In the presentation of research, the Ig Nobel Prize reduces the respective topics to their core. Hard work, as the inventor admits. Distracting detailed information about the experiments is sorted out and the central message, which we should laugh about first and then think about, stands out. For example, when a researcher like Fritz Strack is honored for refuting himself. Like him, countless psychologists feel when the results of social experiments inexplicably cannot be repeated – a complex dilemma due to the interplay of countless factors. The focus on the bare end result, however, allows people who are not specialists to grasp and understand the complex problem.
Shortening prevents excessive demands
At the same time, this reduction shortens the topics presented so that they are not only easy to understand but also quick. In this way, research that otherwise fills entire books is made accessible to the masses without overloading it with too much information – for example, by reducing the replication dilemma of psychology to a ballad that can be performed in just 60 seconds. Because in a time when people seem to be chronically short of time, it is essential to get to the point quickly.
Show value generates attention
It is also important to generate interest and attention. With the Ig Nobel Prize, this succeeds almost automatically by setting unique themes and the wonderfully eccentric traditions (such as throwing paper planes). The fact that real Nobel Prize winners regularly present the Ig Nobel Prize provides additional impetus and at the same time ennobles the event. This recognition of the award by the academic community shows that this is not a mocking display of unusual research, but a new format for presenting serious science.

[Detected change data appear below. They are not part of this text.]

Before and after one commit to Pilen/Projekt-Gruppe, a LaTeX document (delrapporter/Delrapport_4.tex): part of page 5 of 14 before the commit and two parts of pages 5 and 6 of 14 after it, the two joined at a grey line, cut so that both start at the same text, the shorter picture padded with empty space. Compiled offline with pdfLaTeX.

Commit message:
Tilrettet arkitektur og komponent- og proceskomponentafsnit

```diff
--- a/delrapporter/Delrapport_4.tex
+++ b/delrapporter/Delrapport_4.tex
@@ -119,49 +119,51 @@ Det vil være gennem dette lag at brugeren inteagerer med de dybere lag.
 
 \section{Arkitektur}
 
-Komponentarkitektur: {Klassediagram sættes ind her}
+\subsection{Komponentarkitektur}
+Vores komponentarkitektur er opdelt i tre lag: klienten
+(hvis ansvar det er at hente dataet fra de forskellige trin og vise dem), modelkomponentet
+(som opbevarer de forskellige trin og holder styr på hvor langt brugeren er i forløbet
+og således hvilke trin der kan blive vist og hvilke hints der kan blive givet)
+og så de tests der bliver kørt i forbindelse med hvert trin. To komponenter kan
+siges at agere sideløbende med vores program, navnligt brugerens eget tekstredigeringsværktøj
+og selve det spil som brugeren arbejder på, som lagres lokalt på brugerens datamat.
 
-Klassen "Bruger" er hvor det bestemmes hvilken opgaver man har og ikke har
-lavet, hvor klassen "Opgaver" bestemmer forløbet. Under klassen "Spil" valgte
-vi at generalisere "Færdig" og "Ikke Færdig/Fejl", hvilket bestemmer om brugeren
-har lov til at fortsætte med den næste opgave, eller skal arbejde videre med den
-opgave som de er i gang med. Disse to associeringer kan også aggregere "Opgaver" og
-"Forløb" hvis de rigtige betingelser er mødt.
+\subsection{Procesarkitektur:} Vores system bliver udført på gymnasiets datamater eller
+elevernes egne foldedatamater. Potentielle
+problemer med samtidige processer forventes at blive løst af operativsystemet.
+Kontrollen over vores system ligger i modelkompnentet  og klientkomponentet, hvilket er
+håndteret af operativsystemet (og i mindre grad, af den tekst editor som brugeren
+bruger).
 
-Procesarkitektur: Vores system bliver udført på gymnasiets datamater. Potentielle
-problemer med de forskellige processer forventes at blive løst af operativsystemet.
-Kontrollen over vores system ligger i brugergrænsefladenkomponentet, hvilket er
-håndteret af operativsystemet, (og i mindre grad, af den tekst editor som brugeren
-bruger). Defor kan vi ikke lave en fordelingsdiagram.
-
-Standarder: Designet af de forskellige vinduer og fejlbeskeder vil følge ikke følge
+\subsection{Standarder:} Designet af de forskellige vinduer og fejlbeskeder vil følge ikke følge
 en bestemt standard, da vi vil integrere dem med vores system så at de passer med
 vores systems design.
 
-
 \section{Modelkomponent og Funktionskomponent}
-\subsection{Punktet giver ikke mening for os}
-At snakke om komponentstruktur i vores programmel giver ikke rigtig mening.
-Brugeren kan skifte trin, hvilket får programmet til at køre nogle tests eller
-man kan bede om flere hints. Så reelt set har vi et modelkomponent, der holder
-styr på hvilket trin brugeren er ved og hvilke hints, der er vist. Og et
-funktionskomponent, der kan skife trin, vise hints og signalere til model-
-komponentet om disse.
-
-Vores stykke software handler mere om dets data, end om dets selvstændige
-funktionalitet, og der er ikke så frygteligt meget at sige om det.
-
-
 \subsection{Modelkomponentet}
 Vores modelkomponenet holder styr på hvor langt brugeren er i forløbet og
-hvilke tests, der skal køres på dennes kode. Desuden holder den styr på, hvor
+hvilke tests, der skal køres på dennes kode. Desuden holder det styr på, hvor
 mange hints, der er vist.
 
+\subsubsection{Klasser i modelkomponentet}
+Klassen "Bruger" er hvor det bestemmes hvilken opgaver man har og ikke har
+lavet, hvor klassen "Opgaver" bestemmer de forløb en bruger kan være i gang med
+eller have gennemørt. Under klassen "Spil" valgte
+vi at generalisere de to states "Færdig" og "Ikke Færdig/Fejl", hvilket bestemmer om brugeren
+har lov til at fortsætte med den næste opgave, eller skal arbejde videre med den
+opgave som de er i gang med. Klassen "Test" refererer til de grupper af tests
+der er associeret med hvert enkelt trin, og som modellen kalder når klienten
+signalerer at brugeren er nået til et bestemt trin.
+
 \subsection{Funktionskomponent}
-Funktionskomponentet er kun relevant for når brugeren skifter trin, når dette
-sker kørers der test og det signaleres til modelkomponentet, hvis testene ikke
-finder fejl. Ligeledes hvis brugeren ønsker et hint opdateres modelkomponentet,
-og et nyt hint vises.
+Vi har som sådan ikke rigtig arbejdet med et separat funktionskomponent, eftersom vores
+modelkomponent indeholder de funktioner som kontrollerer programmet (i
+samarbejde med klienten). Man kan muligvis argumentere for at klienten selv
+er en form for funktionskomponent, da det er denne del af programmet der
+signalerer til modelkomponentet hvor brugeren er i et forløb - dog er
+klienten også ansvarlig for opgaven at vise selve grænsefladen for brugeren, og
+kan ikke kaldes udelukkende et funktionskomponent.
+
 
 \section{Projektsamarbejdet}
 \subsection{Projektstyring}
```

Humor makes topics more accessible
With the winking celebration of science in all its facets – the successful and sometimes also the failed – the Ig Nobel Prize makes topics palatable to laypeople that they might otherwise avoid. Because humor offers information packed in entertainment. That hits the nerve of scientists and laypeople alike. The result is a new communication format that multiplies by itself – in that the media and communication professionals worldwide report on it.
The Ig Nobel Prize is thus a successful piece of (science) communication, from which we can certainly cut off one or the other slice of inspiration for our daily work.